(PROVIDED DATA)

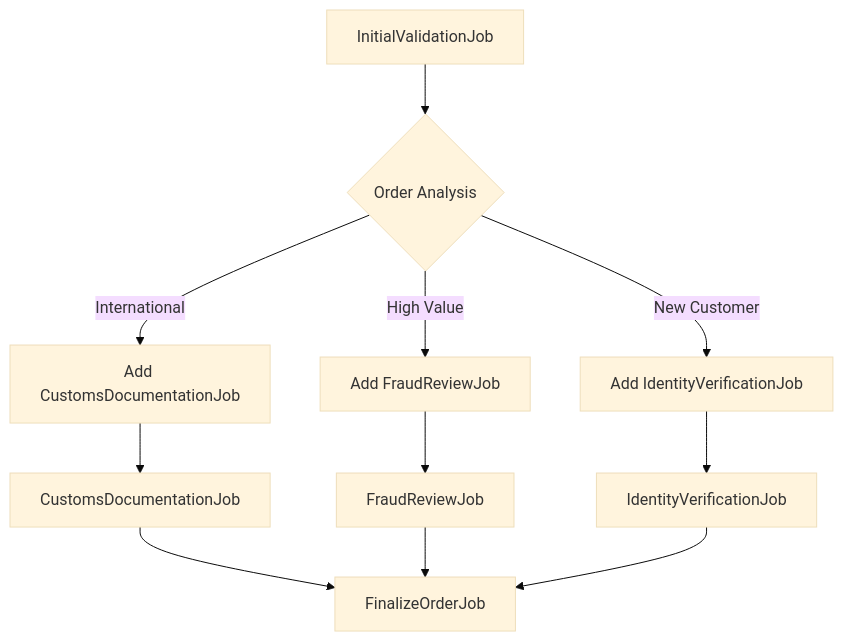
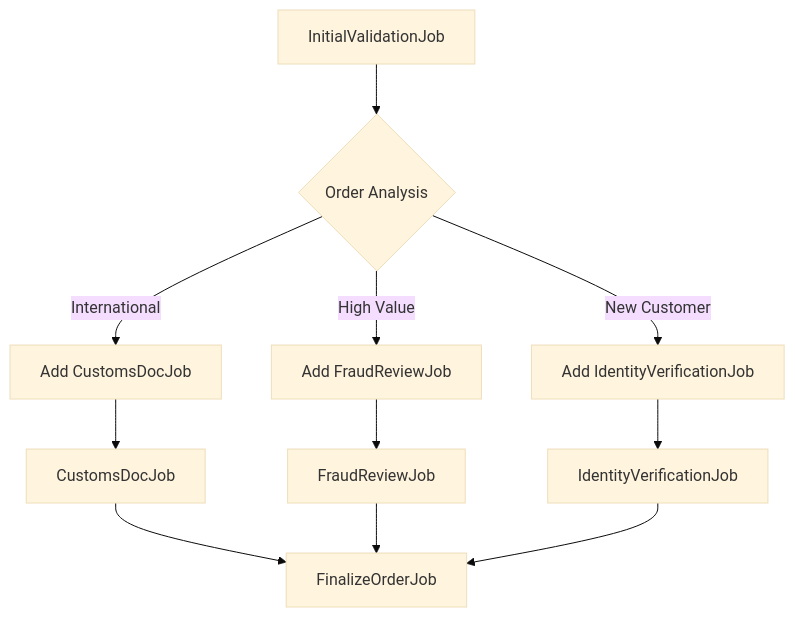
The second of 2 diagrams in docs/articles/BatchQueue-Article.md (skie/docs), drawn with Mermaid (base theme) before and after one commit. The commit also changed other lines of this file, not shown here.

Commit message:
fix mermaid rendering

````diff
--- a/docs/articles/BatchQueue-Article.md
+++ b/docs/articles/BatchQueue-Article.md
@@ -637,13 +637,13 @@
 ```mermaid
 graph TD
     A[InitialValidationJob] --> B{Order Analysis}
-    B -->|International| C[Add CustomsDocumentationJob]
+    B -->|International| C[Add CustomsDocJob]
     B -->|High Value| D[Add FraudReviewJob]
     B -->|New Customer| E[Add IdentityVerificationJob]
-    C --> G[CustomsDocumentationJob]
+    C --> G[CustomsDocJob]
     D --> H[FraudReviewJob]
     E --> I[IdentityVerificationJob]
     G --> J[FinalizeOrderJob]
     H --> J
     I --> J
 ```
````
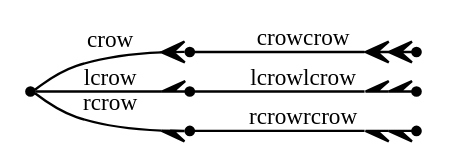
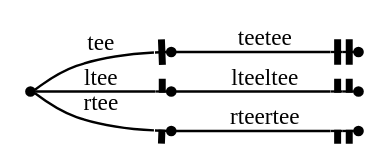
The diagram in out/clusters.out.08.010.gv (graphviz-perl/GraphViz2-Marpa-PathUtils), drawn with Graphviz before and after one commit. The commit also changed 40 other files, not shown here.

```diff
--- a/out/clusters.out.08.010.gv
+++ b/out/clusters.out.08.010.gv
@@ -1,13 +1,13 @@
 digraph G
 {
 	graph[rankdir = "LR" nodesep = "0"]
 	node[shape = "point" label = ""]
 	edge[fontsize = "10"]
-	_crow -> crow[arrowhead = "crow" label = "crow"]
-	crow -> crowcrow[arrowhead = "crowcrow" label = "crowcrow"]
-	_crow -> lcrow[arrowhead = "lcrow" label = "lcrow"]
-	lcrow -> lcrowlcrow[arrowhead = "lcrowlcrow" label = "lcrowlcrow"]
-	_crow -> rcrow[arrowhead = "rcrow" label = "rcrow"]
-	rcrow -> rcrowrcrow[arrowhead = "rcrowrcrow" label = "rcrowrcrow"]
+	_tee -> tee[arrowhead = "tee" label = "tee"]
+	tee -> teetee[arrowhead = "teetee" label = "teetee"]
+	_tee -> ltee[arrowhead = "ltee" label = "ltee"]
+	ltee -> lteeltee[arrowhead = "lteeltee" label = "lteeltee"]
+	_tee -> rtee[arrowhead = "rtee" label = "rtee"]
+	rtee -> rteertee[arrowhead = "rteertee" label = "rteertee"]
 
 }
```
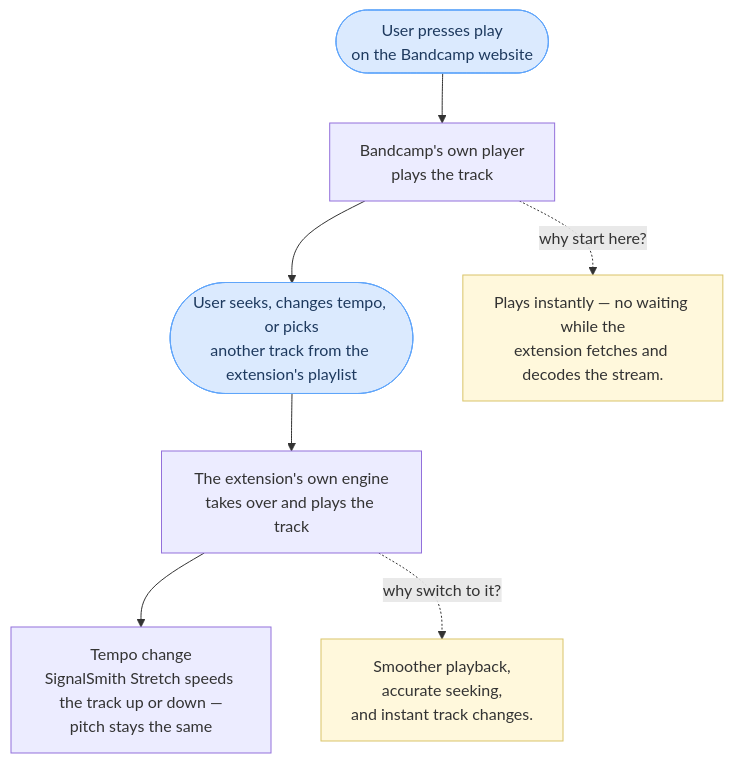
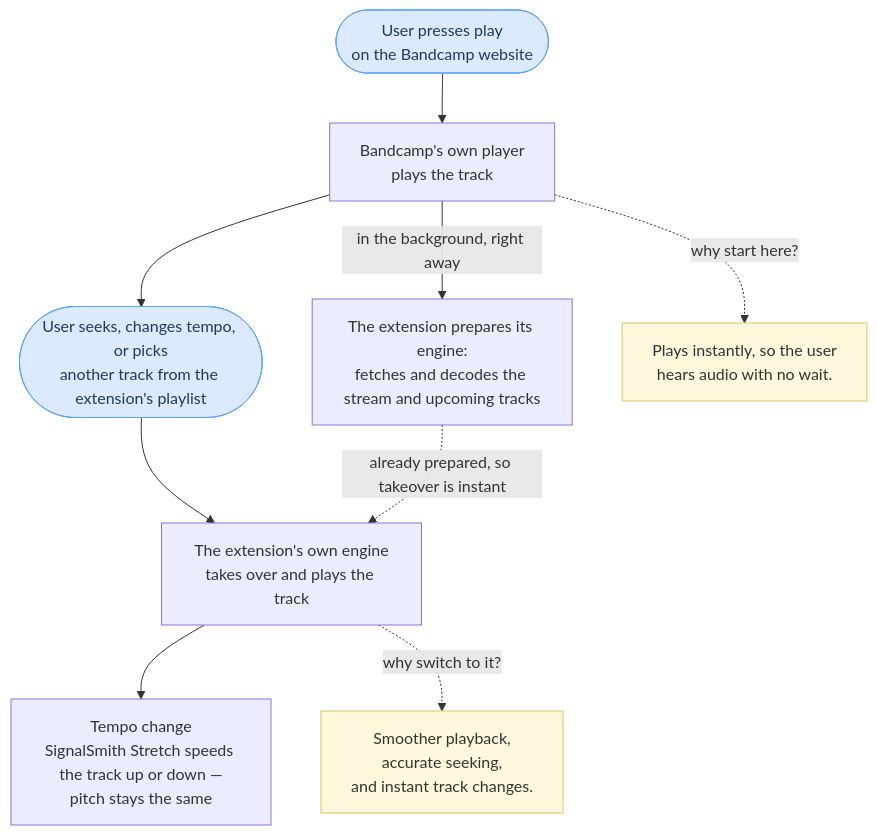
Before and after one commit to tobias-d/bandcamp-player-extension: the first of 2 diagrams in README.md, drawn with Mermaid.

Commit message:
README: show background runtime preparation in playback diagram
Bandcamp playback now branches to a "prepare engine in the background"
box (fetch + decode stream and upcoming tracks) that feeds an instant
takeover, matching the prepared-not-owned model. Trim the why-start note
so it no longer duplicates the prep wording.

Docs-only; no build needed.

````diff
--- a/README.md
+++ b/README.md
@@ -56,15 +56,18 @@
 ```mermaid
 flowchart TD
     Play([User presses play<br/>on the Bandcamp website]) --> Origin[Bandcamp's own player<br/>plays the track]
     Origin --> Action([User seeks, changes tempo, or picks<br/>another track from the extension's playlist])
     Action --> Runtime[The extension's own engine<br/>takes over and plays the track]
     Runtime --> Tempo["Tempo change<br/>SignalSmith Stretch speeds the track up or down —<br/>pitch stays the same"]
 
-    Origin -.->|why start here?| WhyOrigin["Plays instantly — no waiting while the<br/>extension fetches and decodes the stream."]
+    Origin -->|in the background, right away| Prep[The extension prepares its engine:<br/>fetches and decodes the stream and upcoming tracks]
+    Prep -.->|already prepared, so takeover is instant| Runtime
+
+    Origin -.->|why start here?| WhyOrigin["Plays instantly, so the user<br/>hears audio with no wait."]
     Runtime -.->|why switch to it?| WhyRuntime["Smoother playback,<br/>accurate seeking,<br/>and instant track changes."]
 
     classDef action fill:#dbeafe,stroke:#60a5fa,color:#1e3a5f;
     classDef note fill:#fff8dc,stroke:#d9c46a,color:#333;
     class Play,Action action;
     class WhyOrigin,WhyRuntime note;
 ```
````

(End PROVIDED DATA)

EXERCISE = Repeat the listing above in full, exactly, and omit its pictures.

YOUR SOLUTION =
The second of 2 diagrams in docs/articles/BatchQueue-Article.md (skie/docs), drawn with Mermaid (base theme) before and after one commit. The commit also changed other lines of this file, not shown here.

Commit message:
fix mermaid rendering

````diff
--- a/docs/articles/BatchQueue-Article.md
+++ b/docs/articles/BatchQueue-Article.md
@@ -637,13 +637,13 @@
 ```mermaid
 graph TD
     A[InitialValidationJob] --> B{Order Analysis}
-    B -->|International| C[Add CustomsDocumentationJob]
+    B -->|International| C[Add CustomsDocJob]
     B -->|High Value| D[Add FraudReviewJob]
     B -->|New Customer| E[Add IdentityVerificationJob]
-    C --> G[CustomsDocumentationJob]
+    C --> G[CustomsDocJob]
     D --> H[FraudReviewJob]
     E --> I[IdentityVerificationJob]
     G --> J[FinalizeOrderJob]
     H --> J
     I --> J
 ```
````
The diagram in out/clusters.out.08.010.gv (graphviz-perl/GraphViz2-Marpa-PathUtils), drawn with Graphviz before and after one commit. The commit also changed 40 other files, not shown here.

```diff
--- a/out/clusters.out.08.010.gv
+++ b/out/clusters.out.08.010.gv
@@ -1,13 +1,13 @@
 digraph G
 {
 	graph[rankdir = "LR" nodesep = "0"]
 	node[shape = "point" label = ""]
 	edge[fontsize = "10"]
-	_crow -> crow[arrowhead = "crow" label = "crow"]
-	crow -> crowcrow[arrowhead = "crowcrow" label = "crowcrow"]
-	_crow -> lcrow[arrowhead = "lcrow" label = "lcrow"]
-	lcrow -> lcrowlcrow[arrowhead = "lcrowlcrow" label = "lcrowlcrow"]
-	_crow -> rcrow[arrowhead = "rcrow" label = "rcrow"]
-	rcrow -> rcrowrcrow[arrowhead = "rcrowrcrow" label = "rcrowrcrow"]
+	_tee -> tee[arrowhead = "tee" label = "tee"]
+	tee -> teetee[arrowhead = "teetee" label = "teetee"]
+	_tee -> ltee[arrowhead = "ltee" label = "ltee"]
+	ltee -> lteeltee[arrowhead = "lteeltee" label = "lteeltee"]
+	_tee -> rtee[arrowhead = "rtee" label = "rtee"]
+	rtee -> rteertee[arrowhead = "rteertee" label = "rteertee"]
 
 }
```
Before and after one commit to tobias-d/bandcamp-player-extension: the first of 2 diagrams in README.md, drawn with Mermaid.

Commit message:
README: show background runtime preparation in playback diagram
Bandcamp playback now branches to a "prepare engine in the background"
box (fetch + decode stream and upcoming tracks) that feeds an instant
takeover, matching the prepared-not-owned model. Trim the why-start note
so it no longer duplicates the prep wording.

Docs-only; no build needed.

````diff
--- a/README.md
+++ b/README.md
@@ -56,15 +56,18 @@
 ```mermaid
 flowchart TD
     Play([User presses play<br/>on the Bandcamp website]) --> Origin[Bandcamp's own player<br/>plays the track]
     Origin --> Action([User seeks, changes tempo, or picks<br/>another track from the extension's playlist])
     Action --> Runtime[The extension's own engine<br/>takes over and plays the track]
     Runtime --> Tempo["Tempo change<br/>SignalSmith Stretch speeds the track up or down —<br/>pitch stays the same"]
 
-    Origin -.->|why start here?| WhyOrigin["Plays instantly — no waiting while the<br/>extension fetches and decodes the stream."]
+    Origin -->|in the background, right away| Prep[The extension prepares its engine:<br/>fetches and decodes the stream and upcoming tracks]
+    Prep -.->|already prepared, so takeover is instant| Runtime
+
+    Origin -.->|why start here?| WhyOrigin["Plays instantly, so the user<br/>hears audio with no wait."]
     Runtime -.->|why switch to it?| WhyRuntime["Smoother playback,<br/>accurate seeking,<br/>and instant track changes."]
 
     classDef action fill:#dbeafe,stroke:#60a5fa,color:#1e3a5f;
     classDef note fill:#fff8dc,stroke:#d9c46a,color:#333;
     class Play,Action action;
     class WhyOrigin,WhyRuntime note;
 ```
````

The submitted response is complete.